The Minnesota Department of Natural Resources (DNR) is proposing an inaugural gray wolf hunting and trapping season this fall that calls for a conservative harvest quota of 400 animals.
Wolf research indicates Minnesota’s wolf population could sustain a higher quota, but DNR officials say they are taking a measured approach to the state’s first season.
The proposal sets a quota of 6,000 licenses that will be allocated through a lottery system. Only one license will be allowed per hunter or trapper. Hunting would be allowed with firearms, archery equipment and muzzleloaders. Calls and bait would be allowed with restrictions.
The season is proposed for the end of November and would be closed once the quota is met.
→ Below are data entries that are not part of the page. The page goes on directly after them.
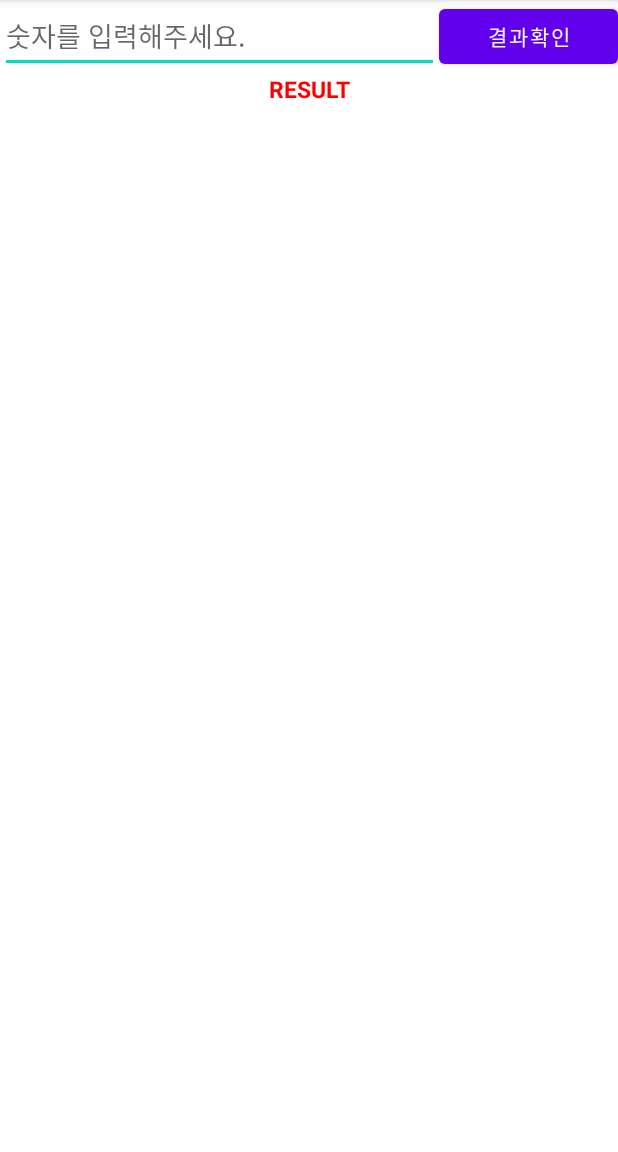
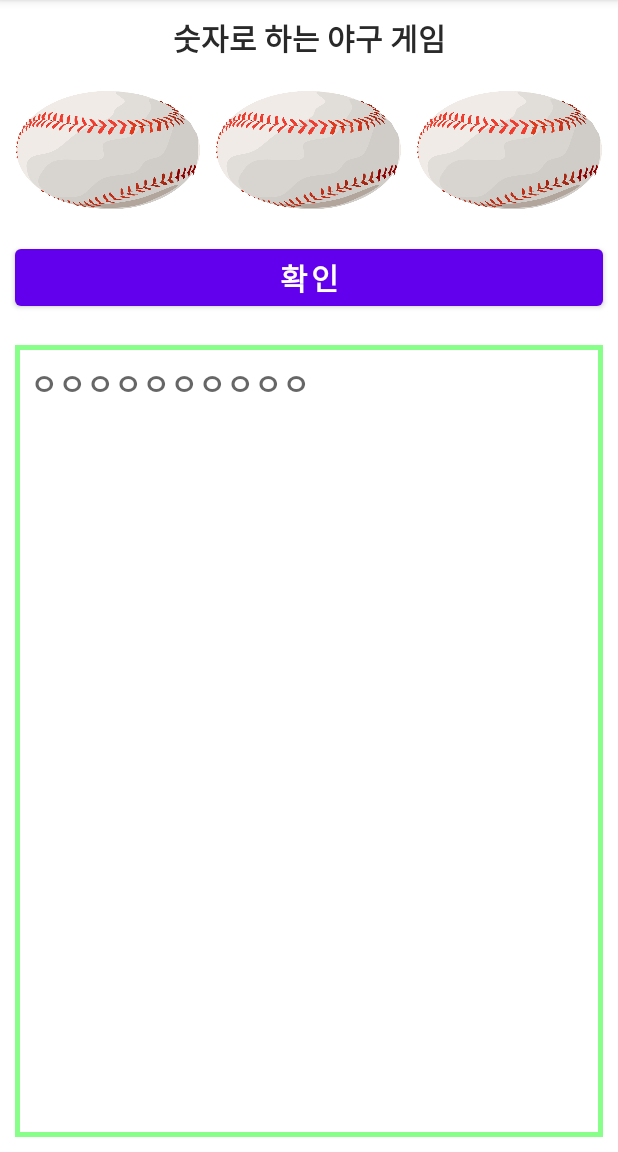
Before and after one commit to incava/TP_Baseball, an Android app: the screen it shows after launch (MainActivity), on a phone screen of 412 x 824 dp, the part 84-1236 px from its top. Run offline under Robolectric (Android 15) with nearby library versions, the phone set to English and light mode, and no system bars.

Commit message:
숫자야구 final

```diff
--- a/app/src/main/java/com/incava/tp_baseball/MainActivity.java
+++ b/app/src/main/java/com/incava/tp_baseball/MainActivity.java
@@ -2,6 +2,7 @@ package com.incava.tp_baseball;
 
 import androidx.appcompat.app.AppCompatActivity;
 
+import android.annotation.SuppressLint;
 import android.os.Bundle;
 import android.util.Log;
 import android.view.View;
@@ -12,12 +13,19 @@ import android.widget.TextView;
 import java.util.Random;
 
 public class MainActivity extends AppCompatActivity {
+    EditText et100; //유저 첫번째 숫자
+    EditText et10; //유저 두번째 숫자
+    EditText et1; //유저 세번째 숫자
+    Button btn; //유저 버튼
+    TextView tv; // 결과값
 
-    EditText et;
-    Button btn;
-    TextView tv;
+    int[] comAry; //컴퓨터 숫자가 들어 있는 배열
+    int[] userAry; //유저 숫자가 들어 있는 배열
 
-    int com;
+    int strike; // 스트라이크
+    int ball; // 볼
+
+    String lastText;
 
     @Override
     protected void onCreate(Bundle savedInstanceState) {
@@ -25,24 +33,55 @@ public class MainActivity extends AppCompatActivity {
         setContentView(R.layout.activity_main);
 
         Random rnd = new Random();
-        com = rnd.nextInt(501) + 500;
+        int temp;
+        comAry = new int[]{-1, -1, -1};
+        for(int i = 0;i < 3; i++){ //여기가 com 숫자 만드는 메서드
+            temp = rnd.nextInt(10);
+            if (temp == comAry[0] || temp == comAry[1] || temp == comAry[2] ) {
+                i--;
+                continue;
+            }
+            comAry[i] = temp;
+        }
+        Log.d("com : ", ""+comAry[0] + comAry[1] + comAry[2]);
+        btn = findViewById(R.id.btn_submit);
+        et100 = findViewById(R.id.et_handrad);
+        et10 = findViewById(R.id.et_ten);
+        et1 = findViewById(R.id.et_one);
+        tv = findViewById(R.id.tv_result);
+        btn.setOnClickListener(new View.OnClickListener() {
 
-
-        et = findViewById(R.id.et_number);
-        btn = findViewById(R.id.btn_submit);
-        tv = findViewById(R.id.tv_result);
-
-
-        btn.setOnClickListener(new View.OnClickListener() {
             @Override
             public void onClick(View view) {
-                int num;
+                userAry = new int[3];
+                strike = 0;
+                ball = 0;
                 try {
-                    num = Integer.parseInt(et.getText().toString());
-                    if (num > com) tv.setText(num + "보다 작습니다.");
-                    else if (num < com) tv.setText(num + "보다 큽니다.");
-                    else tv.setText("축하합니다\n 정답입니다.");
-                    et.setText("");
+                    userAry[0] = Integer.parseInt(et100.getText().toString());
+                    userAry[1] = Integer.parseInt(et10.getText().toString());
+                    userAry[2] = Integer.parseInt(et1.getText().toString());
+                    for (int i = 0; i < 3; i++) { //strike 확인
+                       if (comAry[i]==userAry[i]) {
+                           strike += 1;
+                           continue;
+                       }
+                       //같지 않으므로 볼 확인
+                       for(int j = 0; j < 3; j++){
+                           if (comAry[i] == userAry[j]){
+                               ball+=1;
+                               break;
+                           }
+                       }
+                    }
+                    lastText = tv.getText().toString();
+                    // 지난 텍스트에 덧붙여 다시 쓰기. tip!! 끝에 \n을 붙여야 한다.
+                    tv.setText(lastText+userAry[0]+userAry[1]+userAry[2] +" : " + strike + "Strike " + ball + "Ball\n");
+                    et100.setText(""); //초기화
+                    et10.setText("");
+                    et1.setText("");
+                    if(strike == 3){ //만약에 다 맞춘 경우.
+                        tv.setText(tv.getText().toString()+"축하합니다.\n 맞추셧어요!!짝짝");
+                    }
                 } catch (Exception e) {
                     Log.d("Error :", e.toString());
                 }
--- /dev/null
+++ b/app/src/main/res/drawable/rectangle.xml
@@ -0,0 +1,7 @@
+<?xml version="1.0" encoding="utf-8"?>
+<shape xmlns:android="http://schemas.android.com/apk/res/android"
+    android:shape="rectangle">
+    <stroke android:width="3dp"
+        android:color="#f8f8"
+        />
+</shape>
--- a/app/src/main/res/layout/activity_main.xml
+++ b/app/src/main/res/layout/activity_main.xml
@@ -7,44 +7,84 @@
     android:orientation="vertical"
     tools:context=".MainActivity">
 
+        <TextView
+            android:id="@+id/tv_theme"
+            android:layout_width="match_parent"
+            android:layout_height="wrap_content"
+            android:text="숫자로 하는 야구 게임"
+            android:textSize="20sp"
+            android:gravity="center"
+            android:padding="10dp"
+            android:textColor="#292929"
+            android:textStyle="bold"
+        />
     <LinearLayout
         android:layout_width="match_parent"
-        android:layout_height="wrap_content"
+        android:layout_height="100dp"
         android:orientation="horizontal"
-        android:weightSum="5"
+        android:weightSum="3"
+        android:padding="5dp"
         >
-
         <EditText
-            android:id="@+id/et_number"
-            android:layout_width="wrap_content"
+            android:id="@+id/et_handrad"
+            android:layout_width="0dp"
             android:layout_height="match_parent"
-            android:hint="숫자를 입력해주세요."
-            android:layout_weight="4"
+            android:background="@drawable/ball"
+            android:layout_weight="1"
+            android:layout_margin="5dp"
             android:inputType="number"
+            android:textStyle="bold"
+            android:gravity="center"
+            android:textSize="30sp"
+            android:maxEms="1"
             />
+        <EditText
+            android:id="@+id/et_ten"
+            android:layout_width="0dp"
+            android:layout_height="match_parent"
+            android:background="@drawable/ball"
+            android:layout_weight="1"
+            android:layout_margin="5dp"
+            android:inputType="number"
+            android:textStyle="bold"
+            android:gravity="center"
+            android:textSize="30sp"
+            android:maxEms="1"
+            />
+        <EditText
+            android:id="@+id/et_one"
+            android:layout_width="0dp"
+            android:layout_height="match_parent"
+            android:background="@drawable/ball"
+            android:layout_weight="1"
+            android:layout_margin="5dp"
+            android:inputType="number"
+            android:textStyle="bold"
+            android:gravity="center"
+            android:textSize="30sp"
+            android:maxEms="1"
+            />
+        </LinearLayout>
     <Button
         android:id="@+id/btn_submit"
-            android:layout_width="wrap_content"
-            android:layout_height="match_parent"
-            android:text="결과확인"
-            android:layout_weight="1"
+        android:layout_width="match_parent"
+        android:layout_height="wrap_content"
+        android:layout_margin="10dp"
+        android:text="확인"
+        android:textStyle="bold"
+        android:textSize="20sp"
         />
-    </LinearLayout>
-
     <TextView
         android:id="@+id/tv_result"
         android:layout_width="match_parent"
-        android:layout_height="wrap_content"
-        android:text="RESULT"
-        android:textColor="#FF0000"
-        android:textSize="15sp"
+        android:layout_height="match_parent"
+        android:background="@drawable/rectangle"
+        android:layout_margin="10dp"
+        android:hint="ㅇㅇㅇㅇㅇㅇㅇㅇㅇㅇ"
+        android:padding="10dp"
+        android:textSize="20sp"
+        android:textColor="#292929"
         android:textStyle="bold"
-        android:gravity="center"
-
         />
 
-
-
-
-
 </LinearLayout>
```
Also changed, not shown: app/src/main/res/drawable/ball.png (added). Lines whose indentation alone changed are shown as unchanged.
Hunters would be required to register animals on the same day they are harvested and data would be collected from carcasses. Other states with harvest seasons for wolves and other big game animals similarly monitor seasons and close them when quotas are met.
DNR will outline its proposals to the Legislature on Thursday, Jan. 26 before the Senate Environment and Natural Resources Committee and the House Environment, Energy and Natural Resources Policy and Finance Committee.
While the legislatively approved wolf management plan authorizes hunting and trapping seasons, the agency is seeking additional authorization from the state Legislature this session to offer a wolf license and implement other management strategies. Legislators will have to pass a bill by the end of the session and the governor will have to sign it in order for a season to be held.
The DNR will also take public comments prior to finalizing and implementing a wolf season.
The initial season will allow wolf biologists to collect information on hunter and trapper interest and harvest success and will provide biological information on harvested wolves to help inform future wolf population management and monitoring. The state has an estimated population of 3,000 gray wolves and past surveys indicate the population is stable.
Wolves are prolific, survival of young is generally high and populations can offset effects of mortality caused by hunting and trapping seasons, DNR officials say.
The DNR intends to manage wolves as a prized and high-value fur species by setting the season when pelts are most prime, limiting the take through a lottery and requiring animals be registered.
DNR plans to adjust the framework of future wolf seasons based on information collected during the inaugural season. This adaptive management approach will result in progressive changes as the DNR learns how to best manage a wolf season in Minnesota. The wolf harvest quota does consider other causes of mortality such as removal due to livestock and domestic animal depredation and threats and vehicle collisions.
The agency will also be undertaking a new wolf population survey starting next winter.
Minnesota’s population of Great Lakes gray wolves transitions from federal protection to state management on Friday, Jan. 27. That is when the DNR implements its state management plan, which is designed to ensure their long-term survival of wolves in the state.
The agency has three lead conservation officers designated to ensure enforcement of the state’s wolf laws by conservation officers throughout the wolf range. The agency also has a wolf research biologist and management specialist.
Information on changes to regulations on taking wolves to protect domestic animals can be found online at mndnr.gov/wolves.